WHAT YOU ARE ASKED TO DO: Images should be omitted while the rest of the data is duplicated exactly.

RECORDS PROVIDED:
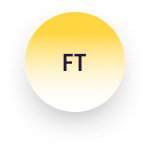
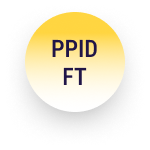
tambah ppid pelaksana

Changed region(s): [[0.3467, 0.24, 0.6667, 0.5867]]

diff --git a/PPID UNESA/ppidpelaksana.html b/PPID UNESA/ppidpelaksana.html
@@ -7,69 +7,69 @@
     <meta name="viewport" content="width=device-width, initial-scale=1.0">
     <title>Formulir Permohonan</title>
     <link rel="stylesheet" href="css/bootstrap.css">
-    
+
 </head>
 
 <body>
-    <div class="container">
-        <br>
-        <div style="height: 125px;" id="myCarousel" class="carousel slide" data-ride="carousel">
-            <!-- Indicators -->
-            <ol class="carousel-indicators">
-                <li data-target="#myCarousel" data-slide-to="0" class="active"></li>
-                <li data-target="#myCarousel" data-slide-to="1"></li>
-                <li data-target="#myCarousel" data-slide-to="2"></li>
-                <li data-target="#myCarousel" data-slide-to="3"></li>
-            </ol>
+    <h1 style="text-align: center;">Berdasarkan SK Rektor <nomor sk> ppid pelaksana merupakan fakultas dan direktorat
+            selingkung unesa
+    </h1>
+    <h3 style="text-align: center;" class="w3-center">List PPID Pelaksana Fakultas</h3>
+    <br>
 
-            <!-- Wrapper for slides -->
-            <div class="carousel-inner" role="listbox" style="height: 100%;">
-
-                <div class="item active" >
-                    <img style="margin: auto;" src="Group 539.png" alt="Chania" >
-                    <div class="carousel-caption">
-                        <h3>Chania</h3>
-                        <p>The atmosphere in Chania has a touch of Florence and Venice.</p>
-                    </div>
-                </div>
-
-                <div class="item">
-                    <img src="img_chania2.jpg" alt="Chania">
-                    <div class="carousel-caption">
-                        <h3>Chania</h3>
-                        <p>The atmosphere in Chania has a touch of Florence and Venice.</p>
-                    </div>
-                </div>
-
-                <div class="item">
-                    <img src="img_flower.jpg" alt="Flower">
-                    <div class="carousel-caption">
-                        <h3>Flowers</h3>
-                        <p>Beautiful flowers in Kolymbari, Crete.</p>
-                    </div>
-                </div>
-
-                <div class="item">
-                    <img src="img_flower2.jpg" alt="Flower">
-                    <div class="carousel-caption">
-                        <h3>Flowers</h3>
-                        <p>Beautiful flowers in Kolymbari, Crete.</p>
-                    </div>
-                </div>
-
-            </div>
-
-            <!-- Left and right controls -->
-            <a class="left carousel-control" href="#myCarousel" role="button" data-slide="prev">
-                <span class="glyphicon glyphicon-chevron-left" aria-hidden="true"></span>
-                <span class="sr-only">Previous</span>
-            </a>
-            <a class="right carousel-control" href="#myCarousel" role="button" data-slide="next">
-                <span class="glyphicon glyphicon-chevron-right" aria-hidden="true"></span>
-                <span class="sr-only">Next</span>
-            </a>
+    <div class="w3-content w3-section" style="width:100%;">
+        <div style="text-align: center;" class="mySlides">
+            <a href="https://ft.unesa.ac.id/page/ppid-fakultas-teknik"><img
+                    src="https://statik.unesa.ac.id/profileunesa_konten_statik/uploads/ppid/file/2d2df772-0f96-4e16-8ef5-35c4d6a449bc.png"
+                    style="width:10%"></a>
+            <a href="https://feb.unesa.ac.id/page/ppid/"><img
+                    src="https://statik.unesa.ac.id/profileunesa_konten_statik/uploads/ppid/file/95310c39-b51b-4275-9c79-7c2d9aaadeb0.png"
+                    style="width:10%"></a>
+            <a href="https://fish.unesa.ac.id/page/ppid-fakultas"><img
+                    src="https://statik.unesa.ac.id/profileunesa_konten_statik/uploads/ppid/file/00faa080-06c0-4e68-91da-8e6d414de35e.png"
+                    style="width:10%"></a>
+            <a href="https://fmipa.unesa.ac.id/"><img
+                    src="https://statik.unesa.ac.id/profileunesa_konten_statik/uploads/ppid/file/552e7ca9-99c2-47b8-a42a-9292d6b6c318.png"
+                    style="width:10%"></a>
+            <a href="https://www.unesa.ac.id/"><img
+                    src="https://statik.unesa.ac.id/profileunesa_konten_statik/uploads/ppid/file/a102e84e-a796-4319-991c-df9f5c0250a2.png"
+                    style="width:10%"></a>
+        </div>
+        <div style="text-align: center;" class="mySlides">
+            <a href="https://ppid.unesa.ac.id/"><img
+                    src="https://statik.unesa.ac.id/profileunesa_konten_statik/uploads/ppid/file/26f06466-37ae-4f73-a671-80cba1cd6d40.png"
+                    style="width:10%"></a>
+            <a href="https://fip.unesa.ac.id/"><img
+                    src="https://statik.unesa.ac.id/profileunesa_konten_statik/uploads/ppid/file/8815d369-81da-460c-af94-f4806de058e5.png"
+                    style="width:10%"></a>
+            <a href="https://fbs.unesa.ac.id/"><img
+                    src="https://statik.unesa.ac.id/profileunesa_konten_statik/uploads/ppid/file/bb023115-d7fc-4eda-9bf6-5fabe714d105.png"
+                    style="width:10%"></a>
+            <a href="https://www.unesa.ac.id/"><img
+                    src="https://statik.unesa.ac.id/profileunesa_konten_statik/uploads/ppid/file/fbb88389-63ea-4b78-8b4c-c9e62f394a63.png"
+                    style="width:10%"></a>
+            <a href="https://www.unesa.ac.id/"><img
+                    src="https://statik.unesa.ac.id/profileunesa_konten_statik/uploads/ppid/file/41dd658d-f894-4eff-b63b-ae279e49b38b.png"
+                    style="width:10%"></a>
         </div>
     </div>
+
+    <script>
+        var myIndex = 0;
+        carousel();
+
+        function carousel() {
+            var i;
+            var x = document.getElementsByClassName("mySlides");
+            for (i = 0; i < x.length; i++) {
+                x[i].style.display = "none";
+            }
+            myIndex++;
+            if (myIndex > x.length) { myIndex = 1 }
+            x[myIndex - 1].style.display = "block";
+            setTimeout(carousel, 2500); // Change image every 2 seconds
+        }
+    </script>
     <!-- jQuery (necessary for Bootstrap's JavaScript plugins) -->
     <script src="https://ajax.googleapis.com/ajax/libs/jquery/1.12.4/jquery.min.js"></script>
     <!-- Include all compiled plugins (below), or include individual files as needed -->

SOLUTION TO THIS PROBLEM:
tambah ppid pelaksana

Changed region(s): [[0.3467, 0.24, 0.6667, 0.5867]]

diff --git a/PPID UNESA/ppidpelaksana.html b/PPID UNESA/ppidpelaksana.html
@@ -7,69 +7,69 @@
     <meta name="viewport" content="width=device-width, initial-scale=1.0">
     <title>Formulir Permohonan</title>
     <link rel="stylesheet" href="css/bootstrap.css">
-    
+
 </head>
 
 <body>
-    <div class="container">
-        <br>
-        <div style="height: 125px;" id="myCarousel" class="carousel slide" data-ride="carousel">
-            <!-- Indicators -->
-            <ol class="carousel-indicators">
-                <li data-target="#myCarousel" data-slide-to="0" class="active"></li>
-                <li data-target="#myCarousel" data-slide-to="1"></li>
-                <li data-target="#myCarousel" data-slide-to="2"></li>
-                <li data-target="#myCarousel" data-slide-to="3"></li>
-            </ol>
+    <h1 style="text-align: center;">Berdasarkan SK Rektor <nomor sk> ppid pelaksana merupakan fakultas dan direktorat
+            selingkung unesa
+    </h1>
+    <h3 style="text-align: center;" class="w3-center">List PPID Pelaksana Fakultas</h3>
+    <br>
 
-            <!-- Wrapper for slides -->
-            <div class="carousel-inner" role="listbox" style="height: 100%;">
-
-                <div class="item active" >
-                    <img style="margin: auto;" src="Group 539.png" alt="Chania" >
-                    <div class="carousel-caption">
-                        <h3>Chania</h3>
-                        <p>The atmosphere in Chania has a touch of Florence and Venice.</p>
-                    </div>
-                </div>
-
-                <div class="item">
-                    <img src="img_chania2.jpg" alt="Chania">
-                    <div class="carousel-caption">
-                        <h3>Chania</h3>
-                        <p>The atmosphere in Chania has a touch of Florence and Venice.</p>
-                    </div>
-                </div>
-
-                <div class="item">
-                    <img src="img_flower.jpg" alt="Flower">
-                    <div class="carousel-caption">
-                        <h3>Flowers</h3>
-                        <p>Beautiful flowers in Kolymbari, Crete.</p>
-                    </div>
-                </div>
-
-                <div class="item">
-                    <img src="img_flower2.jpg" alt="Flower">
-                    <div class="carousel-caption">
-                        <h3>Flowers</h3>
-                        <p>Beautiful flowers in Kolymbari, Crete.</p>
-                    </div>
-                </div>
-
-            </div>
-
-            <!-- Left and right controls -->
-            <a class="left carousel-control" href="#myCarousel" role="button" data-slide="prev">
-                <span class="glyphicon glyphicon-chevron-left" aria-hidden="true"></span>
-                <span class="sr-only">Previous</span>
-            </a>
-            <a class="right carousel-control" href="#myCarousel" role="button" data-slide="next">
-                <span class="glyphicon glyphicon-chevron-right" aria-hidden="true"></span>
-                <span class="sr-only">Next</span>
-            </a>
+    <div class="w3-content w3-section" style="width:100%;">
+        <div style="text-align: center;" class="mySlides">
+            <a href="https://ft.unesa.ac.id/page/ppid-fakultas-teknik"><img
+                    src="https://statik.unesa.ac.id/profileunesa_konten_statik/uploads/ppid/file/2d2df772-0f96-4e16-8ef5-35c4d6a449bc.png"
+                    style="width:10%"></a>
+            <a href="https://feb.unesa.ac.id/page/ppid/"><img
+                    src="https://statik.unesa.ac.id/profileunesa_konten_statik/uploads/ppid/file/95310c39-b51b-4275-9c79-7c2d9aaadeb0.png"
+                    style="width:10%"></a>
+            <a href="https://fish.unesa.ac.id/page/ppid-fakultas"><img
+                    src="https://statik.unesa.ac.id/profileunesa_konten_statik/uploads/ppid/file/00faa080-06c0-4e68-91da-8e6d414de35e.png"
+                    style="width:10%"></a>
+            <a href="https://fmipa.unesa.ac.id/"><img
+                    src="https://statik.unesa.ac.id/profileunesa_konten_statik/uploads/ppid/file/552e7ca9-99c2-47b8-a42a-9292d6b6c318.png"
+                    style="width:10%"></a>
+            <a href="https://www.unesa.ac.id/"><img
+                    src="https://statik.unesa.ac.id/profileunesa_konten_statik/uploads/ppid/file/a102e84e-a796-4319-991c-df9f5c0250a2.png"
+                    style="width:10%"></a>
+        </div>
+        <div style="text-align: center;" class="mySlides">
+            <a href="https://ppid.unesa.ac.id/"><img
+                    src="https://statik.unesa.ac.id/profileunesa_konten_statik/uploads/ppid/file/26f06466-37ae-4f73-a671-80cba1cd6d40.png"
+                    style="width:10%"></a>
+            <a href="https://fip.unesa.ac.id/"><img
+                    src="https://statik.unesa.ac.id/profileunesa_konten_statik/uploads/ppid/file/8815d369-81da-460c-af94-f4806de058e5.png"
+                    style="width:10%"></a>
+            <a href="https://fbs.unesa.ac.id/"><img
+                    src="https://statik.unesa.ac.id/profileunesa_konten_statik/uploads/ppid/file/bb023115-d7fc-4eda-9bf6-5fabe714d105.png"
+                    style="width:10%"></a>
+            <a href="https://www.unesa.ac.id/"><img
+                    src="https://statik.unesa.ac.id/profileunesa_konten_statik/uploads/ppid/file/fbb88389-63ea-4b78-8b4c-c9e62f394a63.png"
+                    style="width:10%"></a>
+            <a href="https://www.unesa.ac.id/"><img
+                    src="https://statik.unesa.ac.id/profileunesa_konten_statik/uploads/ppid/file/41dd658d-f894-4eff-b63b-ae279e49b38b.png"
+                    style="width:10%"></a>
         </div>
     </div>
+
+    <script>
+        var myIndex = 0;
+        carousel();
+
+        function carousel() {
+            var i;
+            var x = document.getElementsByClassName("mySlides");
+            for (i = 0; i < x.length; i++) {
+                x[i].style.display = "none";
+            }
+            myIndex++;
+            if (myIndex > x.length) { myIndex = 1 }
+            x[myIndex - 1].style.display = "block";
+            setTimeout(carousel, 2500); // Change image every 2 seconds
+        }
+    </script>
     <!-- jQuery (necessary for Bootstrap's JavaScript plugins) -->
     <script src="https://ajax.googleapis.com/ajax/libs/jquery/1.12.4/jquery.min.js"></script>
     <!-- Include all compiled plugins (below), or include individual files as needed -->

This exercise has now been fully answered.